Some people get married to someone for whom they feel no physical attraction. Here are the explanations of some.
One of the first things I do after evaluating a couple is to separate the partners and ask each the following questions: Are you physically attracted to your spouse? Were you ever physically attracted to your spouse? How’s your sex life? How was your sex life in the beginning of your courtship? Why did you marry your spouse? Here’s some of the responses:
“I never found him very physically attractive.”
“He was ‘good-enough’ looking. But I usually like taller guys with more hair.”
“She was okay for a brunette, but I always liked blondes better.”
“I didn’t really find him attractive, but I thought I could with time.”
“He really seemed to love me, and I fall easily for guys who pursue me.”
“I didn’t date much, and she was the first girl who showed interest in me.”
“I used to be attracted to her, but she stopped taking care of herself.”
“I was attracted to him, but his drinking eventually turned me off.”
“I was attracted to him, but since cheating on me, I get nauseous when he’s near.”
“Our sex life is nonexistent.”
“Our sex life is sporadic at best.”
“Our sex life was inconsistent in the beginning.”
“I never thought a good sex life was that important.”
“I knew he’d be a good provider, and I thought that was enough.”
“I never liked the way she kissed.”
“He never initiated sex. I always wondered whether he was really attracted to me.”
“She never initiated sex. And I prefer more sexually aggressive women.”
“I married him because my parents liked him.”
“I married him because my biological clock was ticking.”
“I married him because I thought he’d make a good father.”
“I married him because religion was just as important to him as it was to me.”
“I got married because I really liked his family.”
“I married her because I just can’t say no.”
“I married her because we went out for a long time and I just couldn’t break her heart.”
“I married him because I thought the reasons why I didn’t find him attractive were shallow and not enough to take seriously (e.g., crooked teeth, smoker, dressed weird).”
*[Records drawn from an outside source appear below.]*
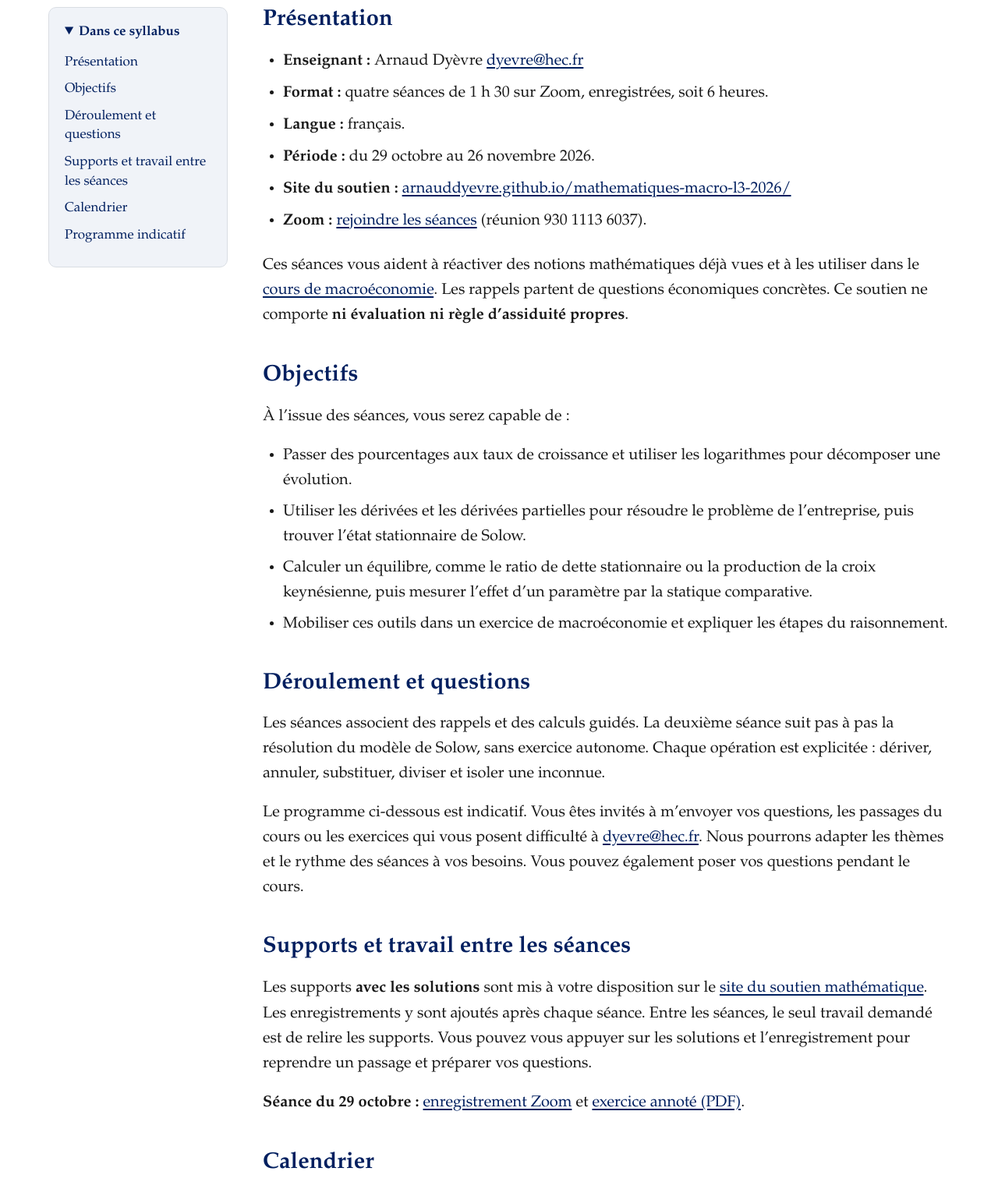
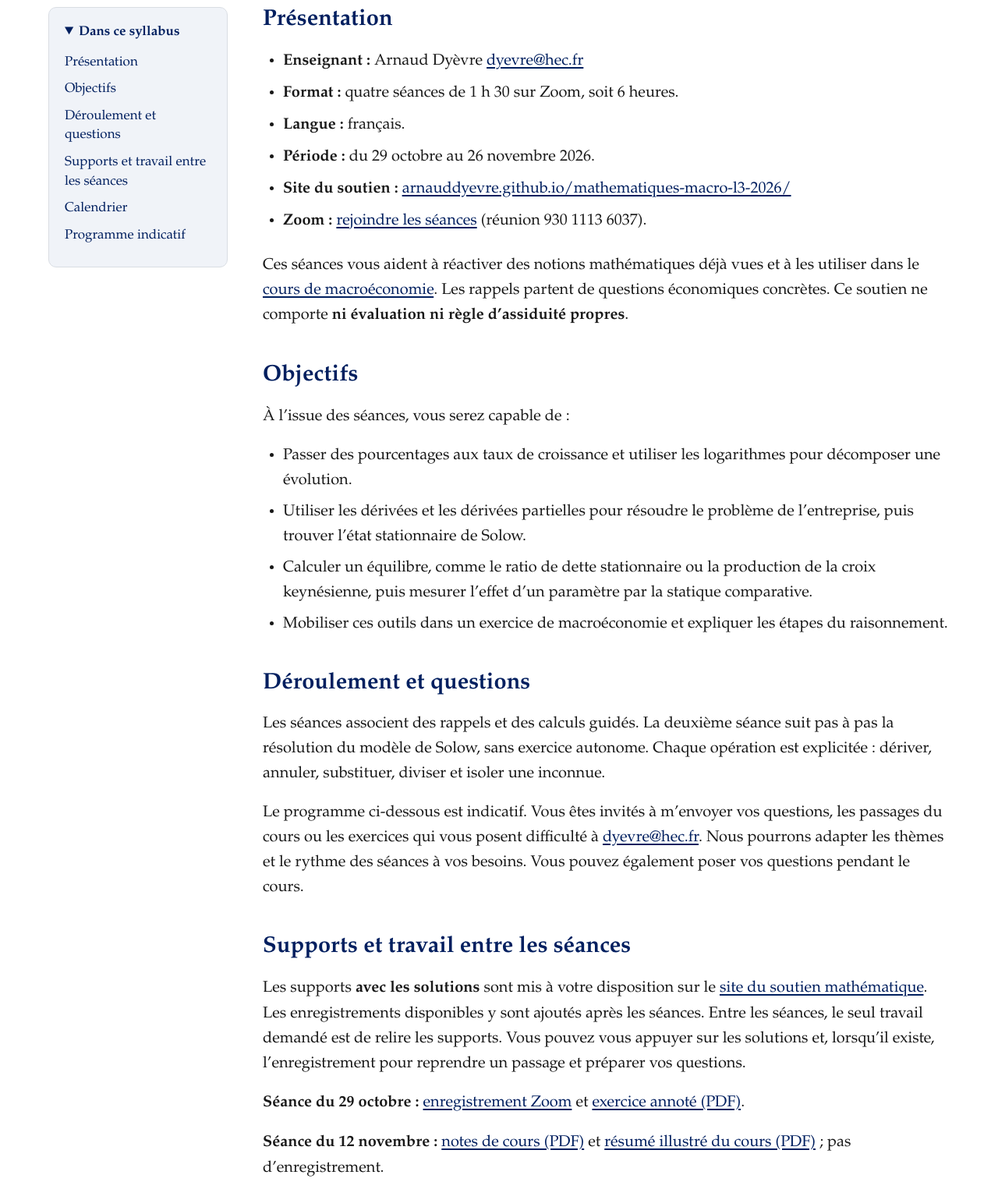
Before and after one commit to arnauddyevre/mathematiques-macro-l3-2026, a plain HTML site: page syllabus.html in a window 1280 px wide. Shown: the part 266-1791 px from the top of the page at 78% size. Drawn offline with Linux system fonts and the light colour scheme.

Commit message:
Mettre à jour le syllabus du soutien
Enregistrements présentés comme disponibles selon les séances, ressources
du 12 novembre ajoutées (notes de cours, résumé illustré, pas
d'enregistrement), titre de la séance 4 aligné sur l'accueil. Date de
mise à jour de l'accueil au 19 novembre.

Co-Authored-By: Claude Opus 5.5 <noreply@anthropic.com>

```diff
--- a/syllabus.html
+++ b/syllabus.html
@@ -34,8 +34,8 @@ id="toc-programme-indicatif">Programme indicatif</a></li>
 <ul>
 <li><p><strong>Enseignant :</strong> Arnaud Dyèvre <a
 href="mailto:dyevre@hec.fr">dyevre@hec.fr</a></p></li>
-<li><p><strong>Format :</strong> quatre séances de 1 h 30 sur Zoom,
-enregistrées, soit 6 heures.</p></li>
+<li><p><strong>Format :</strong> quatre séances de 1 h 30 sur Zoom, soit
+6 heures.</p></li>
 <li><p><strong>Langue :</strong> français.</p></li>
 <li><p><strong>Période :</strong> du 29 octobre au 26 novembre
 2026.</p></li>
@@ -82,16 +82,21 @@ séances</h2>
 <p>Les supports <strong>avec les solutions</strong> sont mis à votre
 disposition sur le <a
 href="https://arnauddyevre.github.io/mathematiques-macro-l3-2026/">site
-du soutien mathématique</a>. Les enregistrements y sont ajoutés après
-chaque séance. Entre les séances, le seul travail demandé est de relire
-les supports. Vous pouvez vous appuyer sur les solutions et
-l’enregistrement pour reprendre un passage et préparer vos
-questions.</p>
+du soutien mathématique</a>. Les enregistrements disponibles y sont
+ajoutés après les séances. Entre les séances, le seul travail demandé
+est de relire les supports. Vous pouvez vous appuyer sur les solutions
+et, lorsqu’il existe, l’enregistrement pour reprendre un passage et
+préparer vos questions.</p>
 <p><strong>Séance du 29 octobre :</strong> <a
 href="https://hec-fr.zoom.us/rec/share/CpAm8EbOjCnh-dAqGoiqT7dMK39bv6_AXzwd8DbIf7z0qq-OhSdYJFGnqso7XbMc.ZM7nqVQyBa89vtGU">enregistrement
 Zoom</a> et <a
 href="https://arnauddyevre.github.io/mathematiques-macro-l3-2026/seances/01/exercices/niveau_vie_exercice_annote.pdf">exercice
 annoté (PDF)</a>.</p>
+<p><strong>Séance du 12 novembre :</strong> <a
+href="https://arnauddyevre.github.io/mathematiques-macro-l3-2026/seances/02/notes_de_cours.pdf">notes
+de cours (PDF)</a> et <a
+href="https://arnauddyevre.github.io/mathematiques-macro-l3-2026/seances/02/resume_cours_2026-11-12.pdf">résumé
+illustré du cours (PDF)</a> ; pas d’enregistrement.</p>
 <h2 class="unnumbered" id="calendrier">Calendrier</h2>
 <p>Toutes les séances ont lieu <strong>sur Zoom, de 8 h à 9 h 30, heure
 de Paris</strong>.</p>
@@ -124,7 +129,7 @@ et optimisation</td>
 <tr>
 <td style="text-align: left;">4</td>
 <td style="text-align: left;">Jeudi 26 novembre 2026</td>
-<td style="text-align: left;">Révision des outils pour l’examen</td>
+<td style="text-align: left;">Révisions pour l’examen</td>
 </tr>
 </tbody>
 </table>
@@ -186,8 +191,8 @@ avec des dérivées partielles et les chiffres de la France en 2019 et en
 2025. Nous résoudrons enfin la croix keynésienne avec la même recette,
 avec ou sans impôts et importations, et retrouverons le multiplicateur
 comme somme géométrique.</p>
-<h3 class="unnumbered" id="révision-des-outils-pour-lexamen">4. Révision
-des outils pour l’examen</h3>
+<h3 class="unnumbered" id="révisions-pour-lexamen">4. Révisions pour
+l’examen</h3>
 <p>Nous reprendrons les outils mathématiques utiles à l’ensemble de
 l’examen de macroéconomie. Chaque exercice fournira le contexte
 économique, les définitions et les relations nécessaires, y compris
```
Also changed, not shown: index.html (+1 -1 lines), 2 other files.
As a marital therapist, most of the responses make saving a relationship rather daunting to say the least. But what I find ironic is that most of these people were conscious of the fact that something was amiss before they even tied the knot, and yet they carried on. This simply won’t do. You will need to more carefully consider who you are going to marry and why you are marrying them. It must be understood: if there is something that is bothering you—even if it is your gut alone—you should take some time and contemplate what you are about to do.
Marriage is not a game. It is a serious commitment with potential serious consequences. And while there will always be some risk involved in such a complex commitment, many take it for granted. Like the wife who complained to me that her husband stared at other women when they first met. She thought after marriage he would focus on her alone. Well she was wrong…and things got worse.
More often than not, when a problem exists before marriage it usually gets worse after. Hence I cannot underestimate the value of laying a good relational foundation. Without such a base to launch from, too often the relationship turns out to be a veritable “house of cards,” easily blown over when a strong enough crisis occurs. Dylan’s lyrics in Forever Young are prophetic:
“May your hands always be busy.
May your feet always be swift.
May you have a strong foundation.
When the winds of change shift.”